On August 1, NYC Council Member Jennifer Gutiérrez announced that Trash Force in District 34 had launched. “The Trash Force is a community-powered task force working to clean up our streets through education, community clean-ups, and coordination with DSNY to identify problem areas that need to be addressed,” her newsletter informed. It is suggested that you Report a 311 complaint to their office: http://bit.ly/TrashForce311 and/or join the Trash Force Volunteers: http://bit.ly/TrashForceVols.
Allyson Stone lives on the Southside. She helped to organize a community clean up in April 2022 as the loose trash on and around her block wasn’t going to pick up itself. Her business, Stoneshine Ventures partnered with North Brooklyn Chamber of Commerce, Domino Dental, and Calendar Kiddo. Domino Park supplied the supplies. Fun was woven into the event as there were play activities for the kids, pastries and coffee, a warmup workout, and post clean up beer to imbibe.
“The job of keeping the city clean is a shared job. We can’t do it alone. We rely on residents and businesses to do their part in help keeping our city clean. Everyone has a legal and moral responsibility to put trash in its proper place,” said Mager

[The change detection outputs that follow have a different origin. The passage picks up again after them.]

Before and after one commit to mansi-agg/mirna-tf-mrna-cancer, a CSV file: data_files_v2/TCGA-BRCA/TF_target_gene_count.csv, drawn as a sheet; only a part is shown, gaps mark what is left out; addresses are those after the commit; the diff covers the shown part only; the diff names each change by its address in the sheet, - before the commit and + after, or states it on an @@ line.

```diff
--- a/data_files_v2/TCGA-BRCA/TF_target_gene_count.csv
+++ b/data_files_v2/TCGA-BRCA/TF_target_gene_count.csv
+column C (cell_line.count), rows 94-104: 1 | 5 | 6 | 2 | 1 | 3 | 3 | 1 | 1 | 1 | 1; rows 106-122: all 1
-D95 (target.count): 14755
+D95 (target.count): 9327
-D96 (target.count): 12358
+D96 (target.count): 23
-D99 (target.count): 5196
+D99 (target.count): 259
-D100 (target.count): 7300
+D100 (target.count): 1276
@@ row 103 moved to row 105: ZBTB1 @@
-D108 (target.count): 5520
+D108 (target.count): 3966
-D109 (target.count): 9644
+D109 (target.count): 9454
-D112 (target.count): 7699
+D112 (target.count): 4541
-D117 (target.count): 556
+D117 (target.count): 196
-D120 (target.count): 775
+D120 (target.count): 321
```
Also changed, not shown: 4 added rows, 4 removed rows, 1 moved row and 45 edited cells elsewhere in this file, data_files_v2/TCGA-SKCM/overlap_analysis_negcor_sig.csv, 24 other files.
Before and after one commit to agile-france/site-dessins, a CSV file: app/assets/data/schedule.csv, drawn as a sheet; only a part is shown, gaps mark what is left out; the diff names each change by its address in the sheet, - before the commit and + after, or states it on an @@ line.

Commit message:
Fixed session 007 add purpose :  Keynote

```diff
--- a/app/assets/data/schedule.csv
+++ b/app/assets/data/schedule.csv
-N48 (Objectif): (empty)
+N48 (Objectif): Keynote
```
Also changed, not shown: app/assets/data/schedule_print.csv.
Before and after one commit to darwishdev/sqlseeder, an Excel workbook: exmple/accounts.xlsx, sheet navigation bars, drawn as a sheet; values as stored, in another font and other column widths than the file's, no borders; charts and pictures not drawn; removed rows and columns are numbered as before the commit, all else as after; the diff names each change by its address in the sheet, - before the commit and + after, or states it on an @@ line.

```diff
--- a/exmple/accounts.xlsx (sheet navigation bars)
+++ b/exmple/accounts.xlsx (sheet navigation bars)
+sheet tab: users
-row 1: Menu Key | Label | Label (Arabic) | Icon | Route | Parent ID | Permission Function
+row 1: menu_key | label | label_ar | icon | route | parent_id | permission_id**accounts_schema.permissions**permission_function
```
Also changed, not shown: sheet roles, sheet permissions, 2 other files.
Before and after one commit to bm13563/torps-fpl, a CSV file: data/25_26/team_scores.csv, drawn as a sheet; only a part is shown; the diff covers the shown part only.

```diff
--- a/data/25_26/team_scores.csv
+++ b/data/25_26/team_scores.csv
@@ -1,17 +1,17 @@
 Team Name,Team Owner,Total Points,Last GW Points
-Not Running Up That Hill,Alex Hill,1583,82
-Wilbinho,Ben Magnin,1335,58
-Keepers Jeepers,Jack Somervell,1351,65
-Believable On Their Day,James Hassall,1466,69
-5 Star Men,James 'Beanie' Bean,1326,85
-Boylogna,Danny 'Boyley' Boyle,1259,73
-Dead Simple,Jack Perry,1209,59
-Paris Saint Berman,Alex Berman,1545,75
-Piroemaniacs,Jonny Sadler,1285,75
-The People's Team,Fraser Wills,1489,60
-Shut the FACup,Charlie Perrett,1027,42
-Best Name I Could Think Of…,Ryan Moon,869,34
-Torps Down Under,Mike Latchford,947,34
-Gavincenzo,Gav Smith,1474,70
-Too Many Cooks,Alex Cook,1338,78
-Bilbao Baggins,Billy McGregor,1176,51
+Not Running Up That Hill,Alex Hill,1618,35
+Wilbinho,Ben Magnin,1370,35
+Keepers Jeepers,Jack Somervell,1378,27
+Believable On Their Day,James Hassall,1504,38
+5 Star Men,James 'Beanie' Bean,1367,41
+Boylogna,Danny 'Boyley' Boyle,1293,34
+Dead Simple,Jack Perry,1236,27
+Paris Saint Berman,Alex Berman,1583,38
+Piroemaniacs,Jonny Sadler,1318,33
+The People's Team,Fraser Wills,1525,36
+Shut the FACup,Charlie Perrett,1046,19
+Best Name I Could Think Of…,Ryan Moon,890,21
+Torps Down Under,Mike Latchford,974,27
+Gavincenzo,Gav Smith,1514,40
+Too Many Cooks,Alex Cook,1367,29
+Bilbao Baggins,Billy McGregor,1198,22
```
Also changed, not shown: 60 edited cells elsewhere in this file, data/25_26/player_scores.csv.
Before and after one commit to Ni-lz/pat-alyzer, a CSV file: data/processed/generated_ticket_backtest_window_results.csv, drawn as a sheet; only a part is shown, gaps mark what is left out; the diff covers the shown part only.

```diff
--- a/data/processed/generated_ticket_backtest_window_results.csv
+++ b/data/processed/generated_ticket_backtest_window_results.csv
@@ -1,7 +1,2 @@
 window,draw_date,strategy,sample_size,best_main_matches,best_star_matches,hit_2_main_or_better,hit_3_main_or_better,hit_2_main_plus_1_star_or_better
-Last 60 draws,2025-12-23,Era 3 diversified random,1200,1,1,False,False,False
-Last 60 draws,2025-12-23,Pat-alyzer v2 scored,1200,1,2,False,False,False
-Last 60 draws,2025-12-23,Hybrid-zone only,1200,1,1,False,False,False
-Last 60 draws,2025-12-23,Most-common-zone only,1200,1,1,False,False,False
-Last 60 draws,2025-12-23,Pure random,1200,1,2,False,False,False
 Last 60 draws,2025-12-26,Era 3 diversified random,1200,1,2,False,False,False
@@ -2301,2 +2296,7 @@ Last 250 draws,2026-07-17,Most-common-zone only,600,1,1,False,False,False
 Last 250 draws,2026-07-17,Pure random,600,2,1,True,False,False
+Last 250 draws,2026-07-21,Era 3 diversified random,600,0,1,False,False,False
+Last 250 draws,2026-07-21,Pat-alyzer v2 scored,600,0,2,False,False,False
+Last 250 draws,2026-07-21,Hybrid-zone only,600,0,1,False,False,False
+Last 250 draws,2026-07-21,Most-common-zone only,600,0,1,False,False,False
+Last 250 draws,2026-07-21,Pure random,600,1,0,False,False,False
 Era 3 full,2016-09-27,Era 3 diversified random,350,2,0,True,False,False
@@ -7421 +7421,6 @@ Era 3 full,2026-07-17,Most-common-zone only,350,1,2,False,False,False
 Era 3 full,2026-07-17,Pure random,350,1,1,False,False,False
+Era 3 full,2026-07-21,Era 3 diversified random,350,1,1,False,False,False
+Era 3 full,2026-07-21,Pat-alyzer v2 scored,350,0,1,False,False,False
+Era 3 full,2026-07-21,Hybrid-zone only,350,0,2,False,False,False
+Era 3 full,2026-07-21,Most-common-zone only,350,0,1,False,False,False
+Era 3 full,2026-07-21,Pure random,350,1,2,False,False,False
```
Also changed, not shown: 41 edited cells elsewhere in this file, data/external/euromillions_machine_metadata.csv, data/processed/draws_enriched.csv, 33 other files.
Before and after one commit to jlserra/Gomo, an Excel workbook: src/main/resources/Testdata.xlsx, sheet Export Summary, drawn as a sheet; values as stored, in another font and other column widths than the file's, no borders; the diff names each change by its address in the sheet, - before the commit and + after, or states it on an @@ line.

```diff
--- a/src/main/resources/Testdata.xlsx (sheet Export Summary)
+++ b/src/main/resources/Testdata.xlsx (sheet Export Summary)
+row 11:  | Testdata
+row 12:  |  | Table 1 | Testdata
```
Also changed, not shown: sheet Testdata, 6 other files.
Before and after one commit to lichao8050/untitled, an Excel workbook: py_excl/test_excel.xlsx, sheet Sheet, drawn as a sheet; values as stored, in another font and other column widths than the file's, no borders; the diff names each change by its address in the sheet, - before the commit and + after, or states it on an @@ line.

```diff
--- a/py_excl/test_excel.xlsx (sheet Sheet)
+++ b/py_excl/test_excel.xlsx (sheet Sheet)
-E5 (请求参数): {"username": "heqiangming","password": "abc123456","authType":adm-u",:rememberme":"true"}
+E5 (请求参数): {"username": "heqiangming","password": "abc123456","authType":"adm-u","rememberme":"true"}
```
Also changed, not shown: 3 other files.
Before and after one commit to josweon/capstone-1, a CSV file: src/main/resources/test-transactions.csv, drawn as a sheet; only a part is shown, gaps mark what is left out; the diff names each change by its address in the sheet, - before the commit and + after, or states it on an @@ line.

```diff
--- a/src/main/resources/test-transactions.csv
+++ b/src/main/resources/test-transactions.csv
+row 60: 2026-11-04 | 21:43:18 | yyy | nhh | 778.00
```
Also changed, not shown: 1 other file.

The DSNY website: https://www1.nyc.gov/assets/dsny/site/contact/get-involved offers many ways the community can help alleviate the garbage problem in their communities. For instance, “Adopt a Basket” invites businesses and individuals to lend a hand in preventing community trash basket overflow. DSNY provides a regular supply of free plastic liners, a collection schedule, work gloves, a dust bin and broom. They suggest emptying the basket when it’s three-quarters full, remove the used plastic liners, tie them, leave them next to the basket, and insert a new liner. To request more liners call 311. Community members can also help in a non-hands-on way. If they see a broken bin or the need for a public litter basket to be placed on a street corner of a major commercial street or near a major transportation hub they can make that request via 311.
Many community members have noticed a rise in illegal dumping on their streets. Calling 311 also comes into play to report excessive litter or illegal dumping. The DSNY recently posted on Twitter how they caught one illegal dumper in Williamsburg:
When asked if there are any new developments for better trash collecting and containment, the DSNY responded, “We are looking at solutions. For one, our current set-out time of 4 p.m. is the earliest of any major city in the United States. We are strongly considering moving trash set-out times to 8 p.m. (residents using a container with a sealed lid could put trash out at 6 p.m., and businesses using a container with a sealed lid could put trash out one hour before closing time), to give commuters a more pleasant evening commute from the office and to leave rats with fewer opportunities to break into black bags and feast. We have not yet begun the formal process to change this rule. When we do, we look forward to hearing public input from residents and business owners on this topic,” said Mager. In April DSNY began a Clean Curbs pilot program, “which “house[s]” trash in sealed containers as it awaits pickup.